§ **TASK INSTRUCTIONS**:
Whenever a line below includes "remove", add it to the tally, then give the total and nothing more.

§ **MATERIAL FOR THIS EXERCISE**:
▼
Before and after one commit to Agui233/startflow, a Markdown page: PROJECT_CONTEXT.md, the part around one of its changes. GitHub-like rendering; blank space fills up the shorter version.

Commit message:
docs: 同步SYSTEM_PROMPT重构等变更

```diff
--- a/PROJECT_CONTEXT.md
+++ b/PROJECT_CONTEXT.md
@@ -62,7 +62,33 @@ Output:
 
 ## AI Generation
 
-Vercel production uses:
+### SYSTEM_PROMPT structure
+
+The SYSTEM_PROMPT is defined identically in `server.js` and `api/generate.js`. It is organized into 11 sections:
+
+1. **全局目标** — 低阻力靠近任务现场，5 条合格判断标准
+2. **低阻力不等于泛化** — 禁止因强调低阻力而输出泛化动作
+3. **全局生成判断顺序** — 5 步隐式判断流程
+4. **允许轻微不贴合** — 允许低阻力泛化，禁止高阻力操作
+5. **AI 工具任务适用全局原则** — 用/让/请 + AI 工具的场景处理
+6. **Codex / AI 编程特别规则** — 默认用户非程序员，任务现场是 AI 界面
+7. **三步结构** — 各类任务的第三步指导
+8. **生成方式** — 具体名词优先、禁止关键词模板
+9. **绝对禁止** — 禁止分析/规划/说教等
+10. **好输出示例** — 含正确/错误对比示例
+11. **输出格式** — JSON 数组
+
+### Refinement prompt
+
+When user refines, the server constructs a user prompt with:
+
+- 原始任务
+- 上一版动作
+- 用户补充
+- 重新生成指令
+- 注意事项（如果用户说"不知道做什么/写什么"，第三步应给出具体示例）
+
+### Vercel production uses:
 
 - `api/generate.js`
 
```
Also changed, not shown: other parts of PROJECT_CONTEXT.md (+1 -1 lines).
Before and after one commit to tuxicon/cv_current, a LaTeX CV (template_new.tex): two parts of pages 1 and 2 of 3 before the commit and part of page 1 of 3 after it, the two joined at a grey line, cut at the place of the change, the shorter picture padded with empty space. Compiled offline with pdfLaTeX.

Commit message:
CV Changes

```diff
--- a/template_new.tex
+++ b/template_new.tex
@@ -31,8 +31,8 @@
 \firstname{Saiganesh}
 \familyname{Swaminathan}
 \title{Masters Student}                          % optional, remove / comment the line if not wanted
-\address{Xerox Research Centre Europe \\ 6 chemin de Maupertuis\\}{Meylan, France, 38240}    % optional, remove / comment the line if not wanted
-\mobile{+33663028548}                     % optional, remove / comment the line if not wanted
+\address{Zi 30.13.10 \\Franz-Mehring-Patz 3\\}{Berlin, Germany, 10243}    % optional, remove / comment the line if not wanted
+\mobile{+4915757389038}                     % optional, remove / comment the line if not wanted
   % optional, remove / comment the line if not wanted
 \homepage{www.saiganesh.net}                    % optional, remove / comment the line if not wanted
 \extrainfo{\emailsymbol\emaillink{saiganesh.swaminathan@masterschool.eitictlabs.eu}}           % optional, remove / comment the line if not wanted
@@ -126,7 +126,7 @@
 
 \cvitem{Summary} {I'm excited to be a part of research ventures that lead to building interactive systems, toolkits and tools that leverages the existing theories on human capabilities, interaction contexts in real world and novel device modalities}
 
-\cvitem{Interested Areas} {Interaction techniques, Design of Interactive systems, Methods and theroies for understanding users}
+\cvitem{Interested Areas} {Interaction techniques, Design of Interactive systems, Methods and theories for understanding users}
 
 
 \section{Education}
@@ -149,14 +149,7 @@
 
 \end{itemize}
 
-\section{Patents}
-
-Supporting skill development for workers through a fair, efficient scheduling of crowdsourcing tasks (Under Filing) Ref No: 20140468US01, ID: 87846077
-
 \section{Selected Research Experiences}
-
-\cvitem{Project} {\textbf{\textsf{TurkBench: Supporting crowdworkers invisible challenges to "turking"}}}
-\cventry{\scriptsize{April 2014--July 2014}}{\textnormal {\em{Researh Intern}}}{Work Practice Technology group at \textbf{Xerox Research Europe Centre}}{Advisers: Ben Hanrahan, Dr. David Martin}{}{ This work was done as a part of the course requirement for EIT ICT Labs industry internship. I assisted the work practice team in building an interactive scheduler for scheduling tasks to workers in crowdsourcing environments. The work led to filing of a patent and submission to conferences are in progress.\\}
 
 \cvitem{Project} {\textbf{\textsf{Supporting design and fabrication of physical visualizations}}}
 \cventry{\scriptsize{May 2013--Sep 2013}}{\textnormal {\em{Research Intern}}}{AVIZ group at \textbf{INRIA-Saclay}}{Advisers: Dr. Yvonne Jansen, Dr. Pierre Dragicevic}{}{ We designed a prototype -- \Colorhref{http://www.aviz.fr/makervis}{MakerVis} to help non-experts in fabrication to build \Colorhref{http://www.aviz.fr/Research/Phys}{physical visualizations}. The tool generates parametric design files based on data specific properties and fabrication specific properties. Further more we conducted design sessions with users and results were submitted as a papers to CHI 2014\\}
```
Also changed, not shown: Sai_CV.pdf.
▲
§ **REPLY**:
8